▶ [What the task requires] Locate every line in the material below that has the word "after". Copy each of those lines.

▶ [Available data]
◆ ◆ ◆ ◆ ◆ ◆ ◆
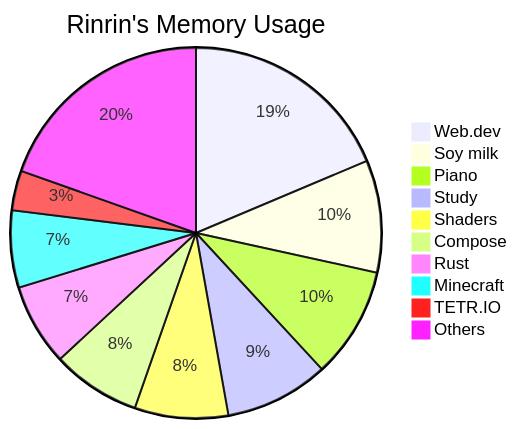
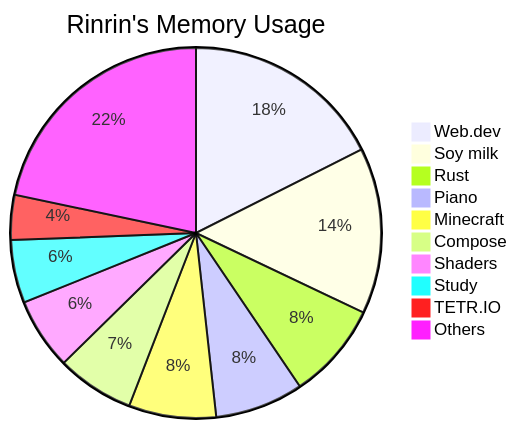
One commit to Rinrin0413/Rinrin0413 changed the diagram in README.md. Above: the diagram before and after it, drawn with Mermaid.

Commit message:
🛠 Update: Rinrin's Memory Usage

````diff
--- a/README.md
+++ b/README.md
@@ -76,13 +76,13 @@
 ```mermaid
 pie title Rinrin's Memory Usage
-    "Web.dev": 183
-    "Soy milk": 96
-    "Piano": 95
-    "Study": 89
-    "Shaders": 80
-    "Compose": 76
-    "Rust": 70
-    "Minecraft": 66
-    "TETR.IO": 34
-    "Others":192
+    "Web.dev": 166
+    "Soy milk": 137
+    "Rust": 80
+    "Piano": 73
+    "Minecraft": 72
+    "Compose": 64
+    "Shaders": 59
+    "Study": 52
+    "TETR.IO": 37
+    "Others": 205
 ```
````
◆ ◆ ◆ ◆ ◆ ◆ ◆
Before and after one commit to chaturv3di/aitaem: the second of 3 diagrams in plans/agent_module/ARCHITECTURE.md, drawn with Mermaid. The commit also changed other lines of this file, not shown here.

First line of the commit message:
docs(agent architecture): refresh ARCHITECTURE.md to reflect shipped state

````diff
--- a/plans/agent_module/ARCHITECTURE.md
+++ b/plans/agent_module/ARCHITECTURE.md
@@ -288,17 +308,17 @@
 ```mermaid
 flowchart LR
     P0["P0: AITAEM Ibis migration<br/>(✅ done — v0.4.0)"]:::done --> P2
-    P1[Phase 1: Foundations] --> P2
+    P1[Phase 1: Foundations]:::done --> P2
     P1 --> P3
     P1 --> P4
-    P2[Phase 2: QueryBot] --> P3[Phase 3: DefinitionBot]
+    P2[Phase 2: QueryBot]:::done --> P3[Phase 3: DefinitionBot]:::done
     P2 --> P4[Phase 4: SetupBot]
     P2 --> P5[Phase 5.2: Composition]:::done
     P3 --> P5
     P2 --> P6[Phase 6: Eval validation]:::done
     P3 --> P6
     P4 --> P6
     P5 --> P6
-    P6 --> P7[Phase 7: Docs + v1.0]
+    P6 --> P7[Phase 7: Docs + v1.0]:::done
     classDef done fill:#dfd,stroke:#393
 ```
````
◆ ◆ ◆ ◆ ◆ ◆ ◆
▶ [Answer box]
One commit to Rinrin0413/Rinrin0413 changed the diagram in README.md. Above: the diagram before and after it, drawn with Mermaid.
Before and after one commit to chaturv3di/aitaem: the second of 3 diagrams in plans/agent_module/ARCHITECTURE.md, drawn with Mermaid. The commit also changed other lines of this file, not shown here.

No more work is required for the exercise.